↓↓↓

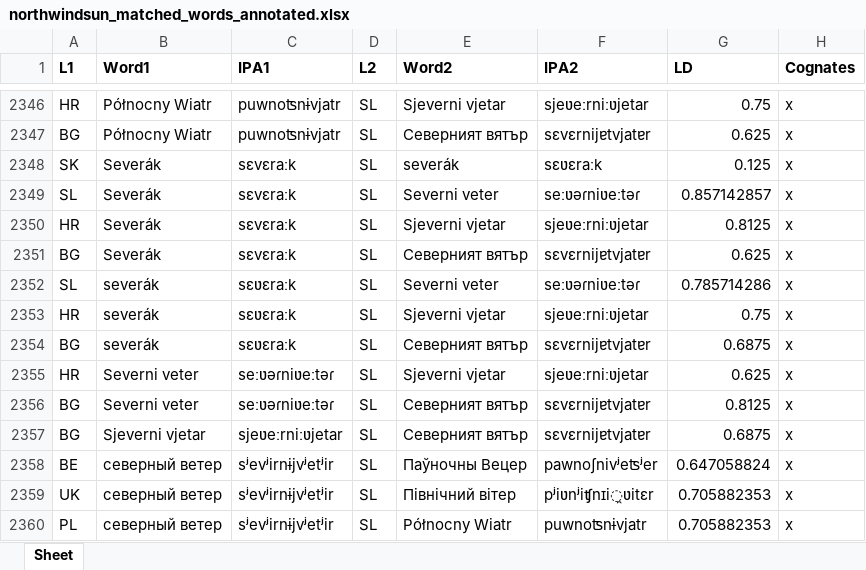
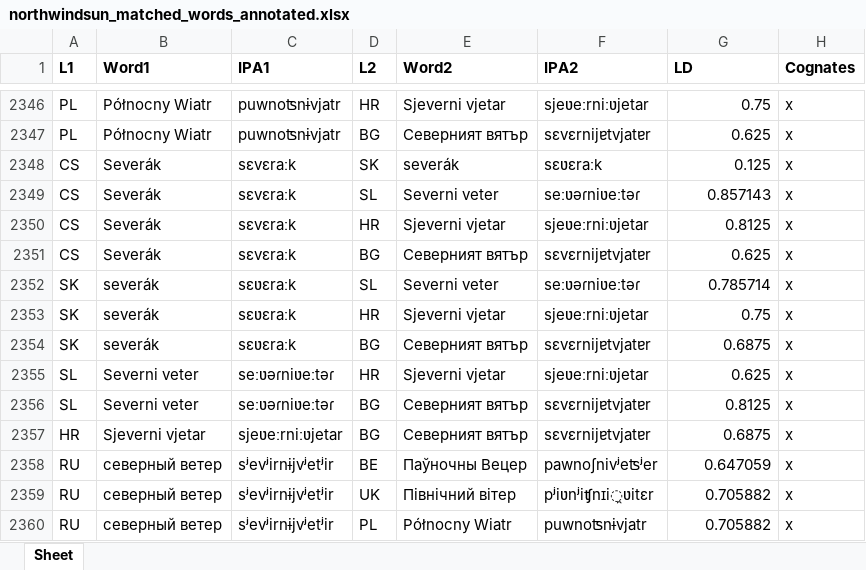
Before and after one commit to slavic-lab/LREC-2022-SynDist-Surprisal, an Excel workbook: Multilingual Cloze Tests/Distances/northwindsun_matched_words_annotated.xlsx, sheet Sheet, drawn as a sheet; only a part is shown, gaps mark what is left out; values as stored, in another font and other column widths than the file's, no borders; the diff covers the shown part only; the diff names each change by its address in the sheet, - before the commit and + after, or states it on an @@ line.

```diff
--- a/Multilingual Cloze Tests/Distances/northwindsun_matched_words_annotated.xlsx (sheet Sheet)
+++ b/Multilingual Cloze Tests/Distances/northwindsun_matched_words_annotated.xlsx (sheet Sheet)
-A2346 (L1): HR
+A2346 (L1): PL
-D2346 (L2): SL
+D2346 (L2): HR
-A2347 (L1): BG
+A2347 (L1): PL
-D2347 (L2): SL
+D2347 (L2): BG
-A2348 (L1): SK
+A2348 (L1): CS
-D2348 (L2): SL
+D2348 (L2): SK
-A2349 (L1): SL
+A2349 (L1): CS
-G2349 (LD): 0.857142857
+G2349 (LD): 0.857143
-A2350 (L1): HR
+A2350 (L1): CS
-D2350 (L2): SL
+D2350 (L2): HR
-A2351 (L1): BG
+A2351 (L1): CS
-D2351 (L2): SL
+D2351 (L2): BG
-A2352 (L1): SL
+A2352 (L1): SK
-G2352 (LD): 0.785714286
+G2352 (LD): 0.785714
-A2353 (L1): HR
+A2353 (L1): SK
-D2353 (L2): SL
+D2353 (L2): HR
-A2354 (L1): BG
+A2354 (L1): SK
-D2354 (L2): SL
+D2354 (L2): BG
-A2355 (L1): HR
+A2355 (L1): SL
-D2355 (L2): SL
+D2355 (L2): HR
-A2356 (L1): BG
+A2356 (L1): SL
-D2356:D2357 (L2): SL
+D2356:D2357 (L2): BG
-A2357 (L1): BG
+A2357 (L1): HR
-A2358 (L1): BE
+A2358 (L1): RU
-D2358 (L2): SL
+D2358 (L2): BE
-G2358 (LD): 0.647058824
+G2358 (LD): 0.647059
-A2359 (L1): UK
+A2359 (L1): RU
-D2359 (L2): SL
+D2359 (L2): UK
-G2359:G2360 (LD): 0.705882353
+G2359:G2360 (LD): 0.705882
-A2360 (L1): PL
+A2360 (L1): RU
-D2360 (L2): SL
+D2360 (L2): PL
```
Also changed, not shown: 339 edited cells elsewhere in this sheet, 8 other files.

↑↑↑

» **EXERCISE DETAILS**:
Taking the records above as input, show every line in which the word "shown" is present.

» **RESPONSE AREA**:
Before and after one commit to slavic-lab/LREC-2022-SynDist-Surprisal, an Excel workbook: Multilingual Cloze Tests/Distances/northwindsun_matched_words_annotated.xlsx, sheet Sheet, drawn as a sheet; only a part is shown, gaps mark what is left out; values as stored, in another font and other column widths than the file's, no borders; the diff covers the shown part only; the diff names each change by its address in the sheet, - before the commit and + after, or states it on an @@ line.
Also changed, not shown: 339 edited cells elsewhere in this sheet, 8 other files.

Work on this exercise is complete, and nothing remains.